Forums Community Some questions Reply To: Some questions

#4901 Reply

Svante
Keymaster

Hello Stephen,

Well – I can’t say you didn’t do your homework ;-) I’ll try to respond, but to be honest, it’s a little hard to determine exactly what the questions are. But I’ll try. All answers assume that AxCrypt is used in online mode. (There are some variations to the theme in offline mode.) For followups, can you perhaps be careful to distinguish background info and assertions, from the actual questions? I try to answer, but it’s easy to miss something when the questions are not clearly separated and stated.

Q: Is the encryption password the same as the web sign in password?

A: Yes, when signed in to AxCrypt, all *encryption* is done using that password which is also the same as the web sign in. See below for details.

Q: What does password reset do?

A: It creates a new key pair, and encrypts the private key with the new password. The old key pair is kept around, should you ever change back to the original password.

Q: Can a hacker change the password to your files?

A: No. A hacker with control over your email can *reset* the password to the server (see above). This does not change anything or let the hacker open your encrypted files. Once you have regained control over your email, you can reset the password back to the original.
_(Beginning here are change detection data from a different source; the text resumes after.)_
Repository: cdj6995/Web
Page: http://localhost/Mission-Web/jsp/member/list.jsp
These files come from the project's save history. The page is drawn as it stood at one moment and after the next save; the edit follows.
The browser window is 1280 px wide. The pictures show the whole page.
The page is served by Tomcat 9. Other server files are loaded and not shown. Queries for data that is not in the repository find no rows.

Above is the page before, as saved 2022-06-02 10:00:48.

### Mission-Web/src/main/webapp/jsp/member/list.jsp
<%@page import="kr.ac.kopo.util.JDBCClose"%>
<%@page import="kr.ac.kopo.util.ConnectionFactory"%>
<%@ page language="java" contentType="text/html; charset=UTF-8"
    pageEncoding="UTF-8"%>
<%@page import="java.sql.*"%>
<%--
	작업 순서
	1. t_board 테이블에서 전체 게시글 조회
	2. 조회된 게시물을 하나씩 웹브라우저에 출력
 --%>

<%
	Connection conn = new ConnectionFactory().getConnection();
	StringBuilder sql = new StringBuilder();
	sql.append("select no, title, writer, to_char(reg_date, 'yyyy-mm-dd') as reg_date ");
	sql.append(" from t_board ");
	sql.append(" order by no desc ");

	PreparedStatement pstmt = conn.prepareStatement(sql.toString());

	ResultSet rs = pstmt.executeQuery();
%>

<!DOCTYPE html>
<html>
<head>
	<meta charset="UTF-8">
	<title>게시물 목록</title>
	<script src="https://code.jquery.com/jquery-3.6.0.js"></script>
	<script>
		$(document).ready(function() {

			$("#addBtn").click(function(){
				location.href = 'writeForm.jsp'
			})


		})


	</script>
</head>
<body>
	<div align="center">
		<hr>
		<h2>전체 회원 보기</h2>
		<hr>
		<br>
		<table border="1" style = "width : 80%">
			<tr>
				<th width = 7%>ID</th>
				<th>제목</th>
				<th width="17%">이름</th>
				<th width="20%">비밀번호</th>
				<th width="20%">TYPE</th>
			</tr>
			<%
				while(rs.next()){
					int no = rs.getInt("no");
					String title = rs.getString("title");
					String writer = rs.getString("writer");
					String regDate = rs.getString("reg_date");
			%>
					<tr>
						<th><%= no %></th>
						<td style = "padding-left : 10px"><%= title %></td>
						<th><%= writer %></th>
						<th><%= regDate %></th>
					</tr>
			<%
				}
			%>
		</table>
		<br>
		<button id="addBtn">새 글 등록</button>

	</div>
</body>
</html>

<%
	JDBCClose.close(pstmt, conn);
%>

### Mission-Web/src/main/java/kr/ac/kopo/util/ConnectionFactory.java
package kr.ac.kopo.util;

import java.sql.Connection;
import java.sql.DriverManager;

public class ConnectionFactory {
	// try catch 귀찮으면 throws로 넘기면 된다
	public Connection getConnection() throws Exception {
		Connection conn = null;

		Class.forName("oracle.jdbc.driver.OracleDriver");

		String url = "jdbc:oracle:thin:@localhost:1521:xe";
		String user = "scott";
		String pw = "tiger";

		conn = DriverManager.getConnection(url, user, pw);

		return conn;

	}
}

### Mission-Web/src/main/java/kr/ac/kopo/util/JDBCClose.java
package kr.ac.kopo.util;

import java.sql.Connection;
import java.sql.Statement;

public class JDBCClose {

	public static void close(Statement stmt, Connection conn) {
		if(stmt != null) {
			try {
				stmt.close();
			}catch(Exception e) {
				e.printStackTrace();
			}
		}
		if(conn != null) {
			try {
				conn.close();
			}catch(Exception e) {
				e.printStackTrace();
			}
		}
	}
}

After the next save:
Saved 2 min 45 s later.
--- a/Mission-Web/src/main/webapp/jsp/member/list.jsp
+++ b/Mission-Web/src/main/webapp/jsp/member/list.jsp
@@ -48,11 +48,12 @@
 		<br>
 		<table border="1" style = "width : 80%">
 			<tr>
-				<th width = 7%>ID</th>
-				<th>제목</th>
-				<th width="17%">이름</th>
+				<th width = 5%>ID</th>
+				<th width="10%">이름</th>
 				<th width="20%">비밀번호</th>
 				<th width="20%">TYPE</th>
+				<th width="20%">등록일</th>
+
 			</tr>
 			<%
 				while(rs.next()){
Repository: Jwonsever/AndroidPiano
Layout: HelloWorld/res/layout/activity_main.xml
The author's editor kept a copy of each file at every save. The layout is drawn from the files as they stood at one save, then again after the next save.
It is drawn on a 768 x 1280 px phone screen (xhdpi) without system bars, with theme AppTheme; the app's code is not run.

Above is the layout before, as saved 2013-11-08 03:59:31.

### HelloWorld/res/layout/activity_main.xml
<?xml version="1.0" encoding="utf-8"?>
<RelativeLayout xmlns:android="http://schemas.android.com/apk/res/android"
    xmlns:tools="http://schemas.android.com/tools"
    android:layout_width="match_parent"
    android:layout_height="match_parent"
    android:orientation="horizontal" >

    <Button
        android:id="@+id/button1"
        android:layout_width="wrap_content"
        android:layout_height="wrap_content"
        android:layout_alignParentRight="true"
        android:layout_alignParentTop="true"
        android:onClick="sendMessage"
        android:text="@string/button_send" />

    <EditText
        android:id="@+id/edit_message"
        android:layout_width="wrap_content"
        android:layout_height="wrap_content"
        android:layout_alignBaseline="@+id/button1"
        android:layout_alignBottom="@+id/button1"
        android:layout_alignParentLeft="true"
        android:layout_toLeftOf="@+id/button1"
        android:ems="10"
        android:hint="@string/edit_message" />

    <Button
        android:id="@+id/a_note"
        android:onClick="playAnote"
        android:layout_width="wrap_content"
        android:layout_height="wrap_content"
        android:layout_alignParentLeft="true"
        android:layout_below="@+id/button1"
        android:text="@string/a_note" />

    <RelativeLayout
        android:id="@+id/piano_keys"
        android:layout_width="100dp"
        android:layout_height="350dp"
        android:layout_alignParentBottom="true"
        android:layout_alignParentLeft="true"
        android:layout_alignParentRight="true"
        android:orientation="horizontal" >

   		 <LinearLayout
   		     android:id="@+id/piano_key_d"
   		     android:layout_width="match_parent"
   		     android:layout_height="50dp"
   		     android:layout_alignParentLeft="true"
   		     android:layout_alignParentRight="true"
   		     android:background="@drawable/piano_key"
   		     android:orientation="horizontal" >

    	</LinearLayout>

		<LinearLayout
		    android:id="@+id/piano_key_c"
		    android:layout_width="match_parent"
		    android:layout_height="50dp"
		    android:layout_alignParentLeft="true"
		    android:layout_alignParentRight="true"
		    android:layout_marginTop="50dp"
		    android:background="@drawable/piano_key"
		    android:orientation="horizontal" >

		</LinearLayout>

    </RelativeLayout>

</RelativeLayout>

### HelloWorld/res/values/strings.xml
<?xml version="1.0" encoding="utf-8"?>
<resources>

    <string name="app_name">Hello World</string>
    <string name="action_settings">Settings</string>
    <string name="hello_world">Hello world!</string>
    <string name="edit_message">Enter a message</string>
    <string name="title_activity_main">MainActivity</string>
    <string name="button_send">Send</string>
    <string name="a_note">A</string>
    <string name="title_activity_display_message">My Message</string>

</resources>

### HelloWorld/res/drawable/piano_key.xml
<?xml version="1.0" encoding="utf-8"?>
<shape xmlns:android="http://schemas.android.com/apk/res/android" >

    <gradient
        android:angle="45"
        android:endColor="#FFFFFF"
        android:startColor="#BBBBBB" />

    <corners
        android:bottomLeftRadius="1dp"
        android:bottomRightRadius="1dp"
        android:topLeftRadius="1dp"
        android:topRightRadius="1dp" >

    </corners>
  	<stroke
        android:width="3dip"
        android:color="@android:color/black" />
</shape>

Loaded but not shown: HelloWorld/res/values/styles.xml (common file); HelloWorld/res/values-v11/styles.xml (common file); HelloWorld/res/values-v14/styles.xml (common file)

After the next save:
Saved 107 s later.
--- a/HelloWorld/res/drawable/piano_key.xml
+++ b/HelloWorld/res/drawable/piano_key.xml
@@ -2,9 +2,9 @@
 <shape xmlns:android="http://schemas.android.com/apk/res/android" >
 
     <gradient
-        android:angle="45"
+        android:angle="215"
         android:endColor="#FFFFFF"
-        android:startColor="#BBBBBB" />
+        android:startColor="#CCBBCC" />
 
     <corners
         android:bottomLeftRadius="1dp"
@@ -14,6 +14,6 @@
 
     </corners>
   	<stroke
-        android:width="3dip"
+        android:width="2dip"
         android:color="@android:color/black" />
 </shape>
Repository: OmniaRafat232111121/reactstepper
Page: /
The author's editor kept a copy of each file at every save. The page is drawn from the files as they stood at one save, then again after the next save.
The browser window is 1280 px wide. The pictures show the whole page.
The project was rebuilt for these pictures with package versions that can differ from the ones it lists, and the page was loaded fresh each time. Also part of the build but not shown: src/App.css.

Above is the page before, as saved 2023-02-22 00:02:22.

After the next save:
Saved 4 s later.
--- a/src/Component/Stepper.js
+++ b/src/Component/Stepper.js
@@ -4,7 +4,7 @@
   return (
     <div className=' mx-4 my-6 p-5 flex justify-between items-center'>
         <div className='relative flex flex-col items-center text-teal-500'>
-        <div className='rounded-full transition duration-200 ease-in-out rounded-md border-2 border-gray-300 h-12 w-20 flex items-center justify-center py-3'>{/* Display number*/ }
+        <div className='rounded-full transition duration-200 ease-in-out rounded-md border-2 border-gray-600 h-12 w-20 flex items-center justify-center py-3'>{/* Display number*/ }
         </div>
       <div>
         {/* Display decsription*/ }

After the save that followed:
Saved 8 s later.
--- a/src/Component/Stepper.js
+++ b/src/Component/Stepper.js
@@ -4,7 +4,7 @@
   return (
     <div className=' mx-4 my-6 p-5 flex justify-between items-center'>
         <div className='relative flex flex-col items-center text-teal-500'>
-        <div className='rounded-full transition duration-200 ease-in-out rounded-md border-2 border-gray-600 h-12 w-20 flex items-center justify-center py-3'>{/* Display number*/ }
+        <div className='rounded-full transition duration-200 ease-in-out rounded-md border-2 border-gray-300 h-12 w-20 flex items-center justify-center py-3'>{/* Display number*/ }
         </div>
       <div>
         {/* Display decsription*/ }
Q: Can a trial user open/encrypt/modify files key shared with them after the trial expires?

A: Yes. New encryption operations will use AES-128, but otherwise it all keeps on working.

Q: Can you change your password and also invalidate the old one for all old files?

A: No, not really. It’s complicated. See below for a technical explanation of how file encryption works.

How does file encryption with AxCrypt 2 and AxCrypt ID work?

An AxCrypt ID is a public key pair, using RSA-4096. The public key is used for encryption, and is non-secret. The private key is used for decryption, and is kept encrypted using your sign in / web password.

When a file is encrypted, the following operations take place:

1) A random 128 or 256-bit key is generated. We call this the file master key (or session key).

2) The file content is encrypted using this master key, and the encrypted data is stored in the .axx file.

3) The file master key is ‘wrapped’, i.e. iteratively encrypted using AES and a key derived from your sign in password. This wrapped file master key is also stored in the .axx file, as headers and trailers.

4) The file master key is also encrypted using your AxCrypt ID public key. This encrypted file master key is also stored in the .axx file, as headers and trailers.

5) (optional) The file master key is also encrypted using key sharing recipients’ AxCrypt ID public keys. These encrypted file master keys are also stored in the .axx file, as headers and trailers.

When you change your password, your private key is decrypted using the old password, and then encrypted again using your new password.

When you sign in, the password is verified by attempting to decrypt your private key.

When you decrypt a file, we first try to decrypt the file master key using your private key (decrypted since you’re signed in). If this works, we decrypt the file contents using the now decrypted file master key.

If that does not work, we try to use the sign in password to decrypt the iteratively wrapped encrypted file master key as described above. If this works, we decrypt the file contents using the now decrypted file master key.

If this does not work – we prompt you for a different password.